-- Description of the task --
Exclude the pictures, then repeat the remaining data exactly.

*****

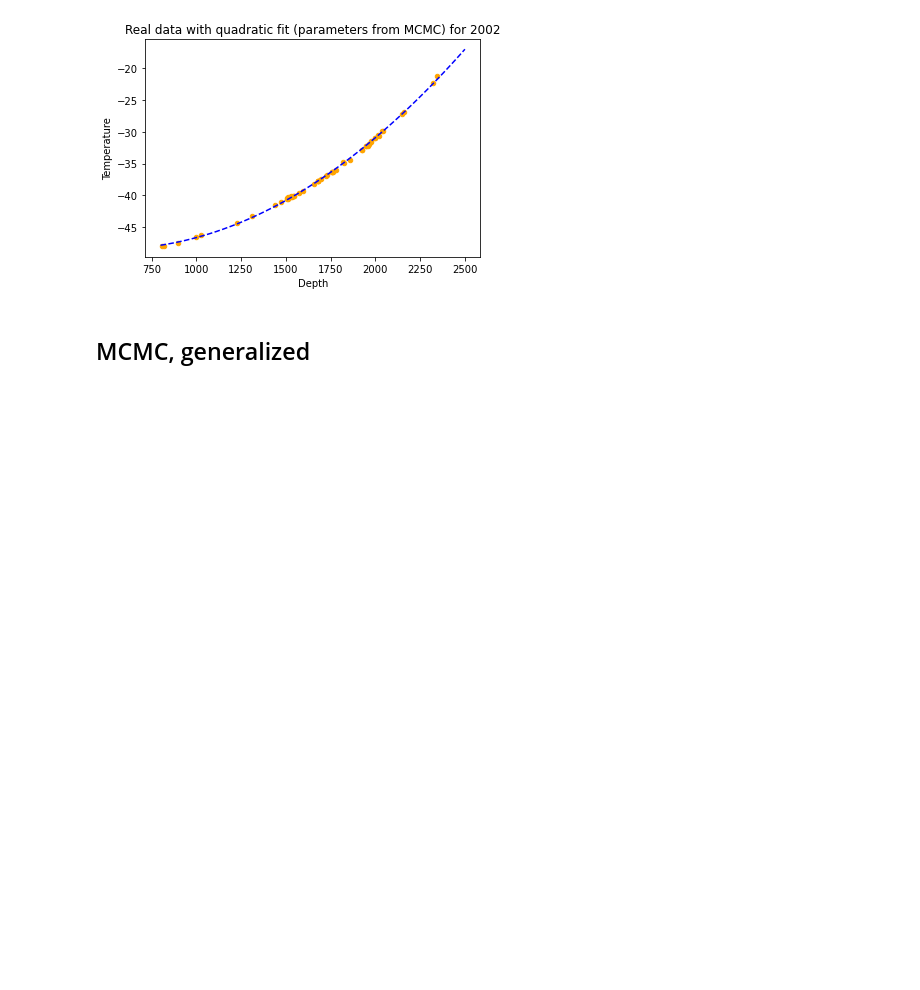
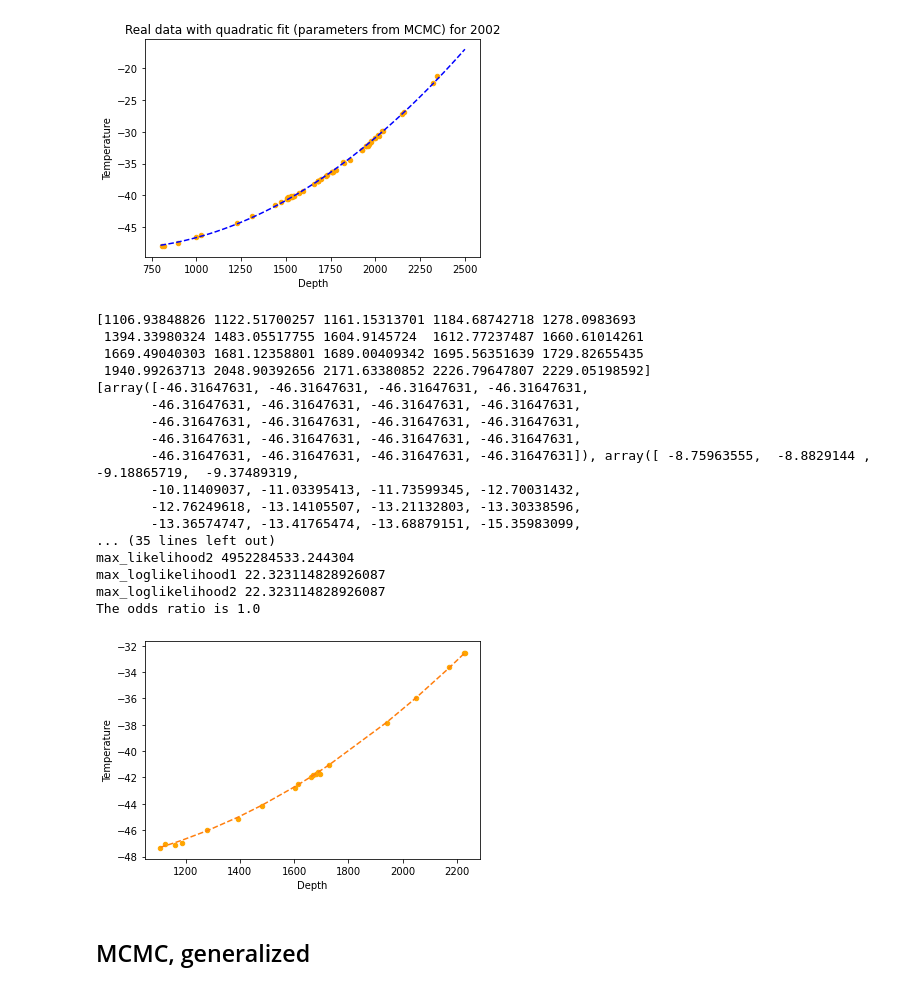
Before and after one commit to phys201/icetemp, a Jupyter notebook: analysis.ipynb, the cells around one changed output. Cells and saved outputs as stored; diff of their text form; code cells hidden in the pictures; blank space fills up the shorter version.

```diff
--- a/analysis.ipynb
+++ b/analysis.ipynb
@@ -115,6 +115,60 @@ Starting values:
 
 [figure]
 [figure]
+# %%
+test_quad = io.load_ice_data("test_data_quadratic.txt", data_year=0, temp_errors=0.1, depth_errors=2, data_dir='test_data')
+params1, cov_mat1 = m.fit_quad(test_quad)
+params2, cov_mat2 = m.fit_quad(test_quad)
+
+params_list1 = [np.array(params1)]
+params_list2 = [np.array(params2)]
+
+data = [test_quad]
+best_fit1 = {'C_0': -4.65e1, 'C_1':-7.46e-3 , 'C_2':6.17e-6}
+best_fit2 = {'C_0': -4.66e1, 'C_1':-7.47e-3 , 'C_2':6.18e-6}
+best_fit1['covariance matrix'] = cov_mat1
+best_fit2['covariance matrix'] = cov_mat2
+
+x = test_quad['Depth'].values
+test_quad.plot(x='Depth', y='Temperature', kind='scatter', yerr=0.1,color='orange')
+x.sort()
+plt.plot(x, best_fit2['C_2']*x**2 + best_fit2['C_1']*x + best_fit2['C_0'], linestyle='dashed')
+
+print(x)
+n_M1 = 2
+n_M2 = 2
+
+
+mu1 = np.sum([params_list1[0][i] * x**i for i in range(n_M1+1)], axis = 0)
+mu2 = np.sum([params_list2[0][i] * x**i for i in range(n_M2+1)], axis = 0)
+
+y = test_quad['Temperature'].values
+y.sort()
+#print(y - mu2)
+#print('mu1', mu1)
+#print('mu2', mu2)
+
+odds_ratio_list = m.get_odds_ratio(n_M1, n_M2, data, params_list1, params_list2, best_fit1, best_fit2)
+print('The odds ratio is', odds_ratio_list[0])
+# %% [output]
+[1106.93848826 1122.51700257 1161.15313701 1184.68742718 1278.0983693
+ 1394.33980324 1483.05517755 1604.9145724  1612.77237487 1660.61014261
+ 1669.49040303 1681.12358801 1689.00409342 1695.56351639 1729.82655435
+ 1940.99263713 2048.90392656 2171.63380852 2226.79647807 2229.05198592]
+[array([-46.31647631, -46.31647631, -46.31647631, -46.31647631,
+       -46.31647631, -46.31647631, -46.31647631, -46.31647631,
+       -46.31647631, -46.31647631, -46.31647631, -46.31647631,
+       -46.31647631, -46.31647631, -46.31647631, -46.31647631,
+       -46.31647631, -46.31647631, -46.31647631, -46.31647631]), array([ -8.75963555,  -8.8829144 ,  -9.18865719,  -9.37489319,
+       -10.11409037, -11.03395413, -11.73599345, -12.70031432,
+       -12.76249618, -13.14105507, -13.21132803, -13.30338596,
+       -13.36574747, -13.41765474, -13.68879151, -15.35983099,
+... (35 lines left out)
+max_likelihood2 4952284533.244304
+max_loglikelihood1 22.323114828926087
+max_loglikelihood2 22.323114828926087
+The odds ratio is 1.0
+[figure, added]
 # %% [markdown]
 ## MCMC, generalized
 # %%
```
Also changed, not shown: parts of 1 cell of this notebook, 2 other files.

*****

-- Answer to the exercise --
Before and after one commit to phys201/icetemp, a Jupyter notebook: analysis.ipynb, the cells around one changed output. Cells and saved outputs as stored; diff of their text form; code cells hidden in the pictures; blank space fills up the shorter version.

```diff
--- a/analysis.ipynb
+++ b/analysis.ipynb
@@ -115,6 +115,60 @@ Starting values:
 
 [figure]
 [figure]
+# %%
+test_quad = io.load_ice_data("test_data_quadratic.txt", data_year=0, temp_errors=0.1, depth_errors=2, data_dir='test_data')
+params1, cov_mat1 = m.fit_quad(test_quad)
+params2, cov_mat2 = m.fit_quad(test_quad)
+
+params_list1 = [np.array(params1)]
+params_list2 = [np.array(params2)]
+
+data = [test_quad]
+best_fit1 = {'C_0': -4.65e1, 'C_1':-7.46e-3 , 'C_2':6.17e-6}
+best_fit2 = {'C_0': -4.66e1, 'C_1':-7.47e-3 , 'C_2':6.18e-6}
+best_fit1['covariance matrix'] = cov_mat1
+best_fit2['covariance matrix'] = cov_mat2
+
+x = test_quad['Depth'].values
+test_quad.plot(x='Depth', y='Temperature', kind='scatter', yerr=0.1,color='orange')
+x.sort()
+plt.plot(x, best_fit2['C_2']*x**2 + best_fit2['C_1']*x + best_fit2['C_0'], linestyle='dashed')
+
+print(x)
+n_M1 = 2
+n_M2 = 2
+
+
+mu1 = np.sum([params_list1[0][i] * x**i for i in range(n_M1+1)], axis = 0)
+mu2 = np.sum([params_list2[0][i] * x**i for i in range(n_M2+1)], axis = 0)
+
+y = test_quad['Temperature'].values
+y.sort()
+#print(y - mu2)
+#print('mu1', mu1)
+#print('mu2', mu2)
+
+odds_ratio_list = m.get_odds_ratio(n_M1, n_M2, data, params_list1, params_list2, best_fit1, best_fit2)
+print('The odds ratio is', odds_ratio_list[0])
+# %% [output]
+[1106.93848826 1122.51700257 1161.15313701 1184.68742718 1278.0983693
+ 1394.33980324 1483.05517755 1604.9145724  1612.77237487 1660.61014261
+ 1669.49040303 1681.12358801 1689.00409342 1695.56351639 1729.82655435
+ 1940.99263713 2048.90392656 2171.63380852 2226.79647807 2229.05198592]
+[array([-46.31647631, -46.31647631, -46.31647631, -46.31647631,
+       -46.31647631, -46.31647631, -46.31647631, -46.31647631,
+       -46.31647631, -46.31647631, -46.31647631, -46.31647631,
+       -46.31647631, -46.31647631, -46.31647631, -46.31647631,
+       -46.31647631, -46.31647631, -46.31647631, -46.31647631]), array([ -8.75963555,  -8.8829144 ,  -9.18865719,  -9.37489319,
+       -10.11409037, -11.03395413, -11.73599345, -12.70031432,
+       -12.76249618, -13.14105507, -13.21132803, -13.30338596,
+       -13.36574747, -13.41765474, -13.68879151, -15.35983099,
+... (35 lines left out)
+max_likelihood2 4952284533.244304
+max_loglikelihood1 22.323114828926087
+max_loglikelihood2 22.323114828926087
+The odds ratio is 1.0
+[figure, added]
 # %% [markdown]
 ## MCMC, generalized
 # %%
```
Also changed, not shown: parts of 1 cell of this notebook, 2 other files.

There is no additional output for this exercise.